The day was full of astounding information. It was a blessing to get the opportunity to tour this therapeutic riding center. As the search for multiple ways to help improve cerebral palsy continues. There does seem to be many different options when it comes to gaining improvement. Because cerebral palsy isn’t getting worse on its own, it feels important to explores all the ways to improve movement. We probably should try not to get ourselves wrapped up in wondering the best way toward improvement. While we continue exploring all the options, one might not be better than another. All these ideas around moving forward can serve different purposes. Finding forms of improvement that complement each other, helping work cerebral palsy from different angles. It was amazing to learn how riding a horse can help with walking. To the point of reducing the time someone might spend in a wheelchair. Or how the bonding with a horse can do wonders for confidence and independence. Walking away from Little Bit Therapeutic Riding Center in Redmond, Wa, I learned how much we have in common. The visit not only had me finding more information about how riding a horse leads to cerebral palsy improvement, but has me wanting to do some riding.

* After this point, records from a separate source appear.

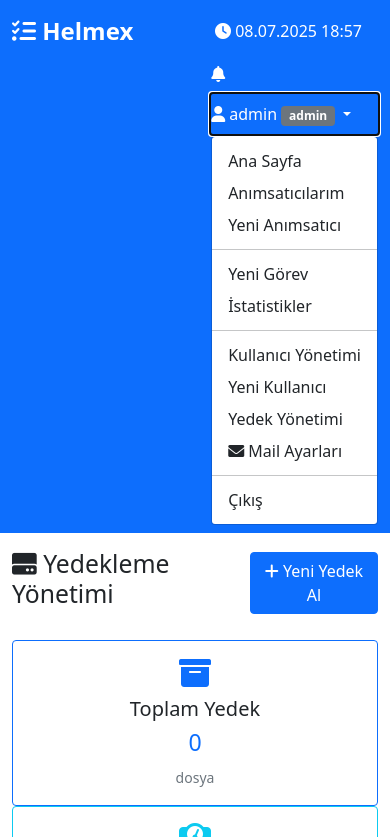
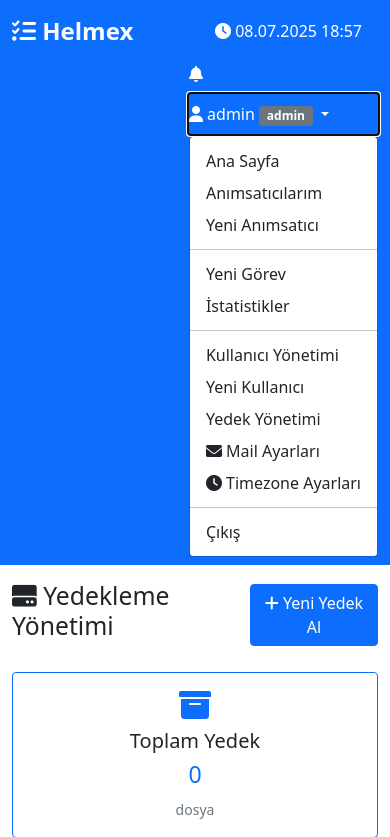
Before and after one commit to ozmenkaya/todo, a Flask app: page /admin/backups in a window 390 px wide, after a click that opens the changed part. Shown: the top 837 px of the page. Run offline with Flask 3, Linux system fonts and the light colour scheme; a user stored in the database is signed in; data that the repository does not hold is empty.

Commit message:
Admin timezone ayarları eklendi: Dinamik timezone yönetimi, popüler timezone listesi, format ayarları, canlı önizleme API'leri

```diff
--- a/app.py
+++ b/app.py
@@ -12,8 +12,17 @@
 # Mail konfigürasyonu için kalıcı saklama
 from mail_config import save_mail_config, load_mail_config, apply_mail_config_to_app
 
-# İstanbul timezone
-ISTANBUL_TZ = pytz.timezone('Europe/Istanbul')
+# Timezone ayarları import
+from timezone_config import (
+    load_timezone_config, save_timezone_config, get_popular_timezones,
+    get_all_timezones, validate_timezone, get_current_timezone
+)
+
+# İstanbul timezone - dinamik olarak yüklenecek
+def get_current_timezone_obj():
+    """Mevcut timezone objesini döndürür"""
+    config = load_timezone_config()
+    return pytz.timezone(config['timezone'])
 
 # Jinja2 filtre fonksiyonları
 def nl2br(value):
@@ -25,25 +34,28 @@
     return datetime.utcnow()
 
 def get_istanbul_time():
-    """İstanbul saatini döndürür"""
-    return datetime.now(ISTANBUL_TZ)
+    """Mevcut timezone'da saati döndürür"""
+    current_tz = get_current_timezone_obj()
+    return datetime.now(current_tz)
 
 def utc_to_istanbul(utc_dt):
-    """UTC zamanını İstanbul saatine çevirir"""
+    """UTC zamanını mevcut timezone'a çevirir"""
     if utc_dt is None:
         return None
+    current_tz = get_current_timezone_obj()
     if utc_dt.tzinfo is None:
         utc_dt = pytz.utc.localize(utc_dt)
-    return utc_dt.astimezone(ISTANBUL_TZ)
+    return utc_dt.astimezone(current_tz)
 
 def istanbul_to_utc(istanbul_dt):
-    """İstanbul saatini UTC'ye çevirir"""
+    """Mevcut timezone'ı UTC'ye çevirir"""
     if istanbul_dt is None:
         return None
     if isinstance(istanbul_dt, str):
         istanbul_dt = datetime.strptime(istanbul_dt, '%Y-%m-%d %H:%M:%S')
+    current_tz = get_current_timezone_obj()
     if istanbul_dt.tzinfo is None:
-        istanbul_dt = ISTANBUL_TZ.localize(istanbul_dt)
+        istanbul_dt = current_tz.localize(istanbul_dt)
     return istanbul_dt.astimezone(pytz.utc).replace(tzinfo=None)
 
 app = Flask(__name__)
@@ -692,6 +704,43 @@
 
     return jsonify(reminder_list)
 
+@app.route('/api/current-time')
+def api_current_time():
+    """Mevcut saati JSON olarak döndürür"""
+    config = load_timezone_config()
+    current_tz = pytz.timezone(config['timezone'])
+    current_time = datetime.now(current_tz)
+
+    return jsonify({
+        'time': current_time.strftime(config['display_format']),
+        'timezone': config['timezone'],
+        'timestamp': current_time.isoformat()
+    })
+
+@app.route('/api/timezone-preview')
+def api_timezone_preview():
+    """Seçilen timezone'ın önizlemesini döndürür"""
+    timezone_str = request.args.get('tz', 'Europe/Istanbul')
+
+    try:
+        if validate_timezone(timezone_str):
+            tz = pytz.timezone(timezone_str)
+            current_time = datetime.now(tz)
+
+            # Varsayılan format kullan
+            config = load_timezone_config()
+            time_str = current_time.strftime(config['display_format'])
+
+            return jsonify({
+                'time': time_str,
+                'timezone': timezone_str,
+                'timestamp': current_time.isoformat()
+            })
+        else:
+            return jsonify({'error': 'Invalid timezone'}), 400
+    except Exception as e:
+        return jsonify({'error': str(e)}), 500
+
 def create_admin_user():
     """İlk admin kullanıcıyı oluştur"""
     admin = User.query.filter_by(username='admin').first()
@@ -918,6 +967,54 @@
 
     return render_template('mail_settings.html', config=app.config)
 
+@app.route('/admin/timezone-settings', methods=['GET', 'POST'])
+@login_required
+def timezone_settings():
+    """Timezone ayarları sayfası"""
+    if current_user.role != 'admin':
+        flash('Bu sayfaya erişim yetkiniz yok!')
+        return redirect(url_for('index'))
+
+    if request.method == 'POST':
+        try:
+            timezone = request.form.get('timezone')
+            display_format = request.form.get('display_format', '%d.%m.%Y %H:%M')
+            date_format = request.form.get('date_format', '%d.%m.%Y')
+            time_format = request.form.get('time_format', '%H:%M')
+
+            # Timezone validation
+            if not validate_timezone(timezone):
+                flash('❌ Geçersiz timezone seçimi!', 'danger')
+                return redirect(url_for('timezone_settings'))
+
+            # Yeni ayarları kaydet
+            new_config = {
+                'timezone': timezone,
+                'display_format': display_format,
+                'date_format': date_format,
+                'time_format': time_format
+            }
+
+            if save_timezone_config(new_config):
+                flash('✅ Timezone ayarları başarıyla güncellendi!', 'success')
+                print(f"🕐 Timezone güncellendi: {timezone}")
+            else:
+                flash('❌ Timezone ayarları kaydedilemedi!', 'danger')
+
+        except Exception as e:
+            flash(f'❌ Timezone ayarları güncellenirken hata oluştu: {str(e)}', 'danger')
+            print(f"❌ Timezone ayarları güncelleme hatası: {e}")
+
+    # Mevcut ayarları yükle
+    current_config = load_timezone_config()
+    popular_timezones = get_popular_timezones()
+    all_timezones = get_all_timezones()
+
+    return render_template('timezone_settings.html',
+                         config=current_config,
+                         popular_timezones=popular_timezones,
+                         all_timezones=all_timezones)
+
 @app.route('/debug/mail')
 @login_required
 def debug_mail():
--- a/templates/base.html
+++ b/templates/base.html
@@ -129,6 +129,9 @@
                                 <li><a class="dropdown-item" href="{{ url_for('mail_settings') }}">
                                     <i class="fas fa-envelope"></i> Mail Ayarları
                                 </a></li>
+                                <li><a class="dropdown-item" href="{{ url_for('timezone_settings') }}">
+                                    <i class="fas fa-clock"></i> Timezone Ayarları
+                                </a></li>
                             {% endif %}
                             <li><hr class="dropdown-divider"></li>
                             <li><a class="dropdown-item" href="{{ url_for('logout') }}">Çıkış</a></li>
--- /dev/null
+++ b/timezone_config.py
@@ -0,0 +1,80 @@
+import json
+import os
+import pytz
+
+# Timezone ayarları için dosya
+TIMEZONE_CONFIG_FILE = 'timezone_settings.json'
+
+# Popüler timezone'lar listesi
+POPULAR_TIMEZONES = [
+    ('Europe/Istanbul', 'İstanbul (UTC+3)'),
+    ('Europe/London', 'Londra (UTC+0)'),
+    ('America/New_York', 'New York (UTC-5)'),
+    ('America/Los_Angeles', 'Los Angeles (UTC-8)'),
+    ('Asia/Tokyo', 'Tokyo (UTC+9)'),
+    ('Asia/Shanghai', 'Şangay (UTC+8)'),
+    ('Europe/Berlin', 'Berlin (UTC+1)'),
+    ('Europe/Paris', 'Paris (UTC+1)'),
+    ('Asia/Dubai', 'Dubai (UTC+4)'),
+    ('Australia/Sydney', 'Sidney (UTC+10)'),
+    ('UTC', 'UTC (Koordinatlı Evrensel Zaman)'),
+]
+
+def get_all_timezones():
+    """Tüm pytz timezone'larını alfabetik sırada döndürür"""
+    return sorted(pytz.all_timezones)
+
+def get_popular_timezones():
+    """Popüler timezone'ları döndürür"""
+    return POPULAR_TIMEZONES
+
+def get_default_timezone():
+    """Varsayılan timezone'ı döndürür"""
+    return 'Europe/Istanbul'
+
+def load_timezone_config():
+    """Timezone ayarlarını dosyadan yükler"""
+    try:
+        if os.path.exists(TIMEZONE_CONFIG_FILE):
+            with open(TIMEZONE_CONFIG_FILE, 'r', encoding='utf-8') as f:
+                config = json.load(f)
+                return config
+        else:
+            # Varsayılan ayarlar
+            return {
+                'timezone': get_default_timezone(),
+                'display_format': '%d.%m.%Y %H:%M',
+                'date_format': '%d.%m.%Y',
+                'time_format': '%H:%M'
+            }
+    except Exception as e:
+        print(f"Timezone config yükleme hatası: {e}")
+        return {
+            'timezone': get_default_timezone(),
+            'display_format': '%d.%m.%Y %H:%M',
+            'date_format': '%d.%m.%Y',
+            'time_format': '%H:%M'
+        }
+
+def save_timezone_config(config_data):
+    """Timezone ayarlarını dosyaya kaydeder"""
+    try:
+        with open(TIMEZONE_CONFIG_FILE, 'w', encoding='utf-8') as f:
+            json.dump(config_data, f, indent=2, ensure_ascii=False)
+        return True
+    except Exception as e:
+        print(f"Timezone config kaydetme hatası: {e}")
+        return False
+
+def get_current_timezone():
+    """Şu anki timezone ayarını döndürür"""
+    config = load_timezone_config()
+    return config.get('timezone', get_default_timezone())
+
+def validate_timezone(timezone_str):
+    """Timezone'ın geçerli olup olmadığını kontrol eder"""
+    try:
+        pytz.timezone(timezone_str)
+        return True
+    except pytz.exceptions.UnknownTimeZoneError:
+        return False
```
Also changed, not shown: templates/timezone_settings.html (added, +206 -0 lines).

Taking my own advice and following new ideas to help my CP symptoms.
For more information please contact Executive Director Paula J. Del Giudice at Little Bit Therapeutic Riding Center.
425-882-1554 ext. 103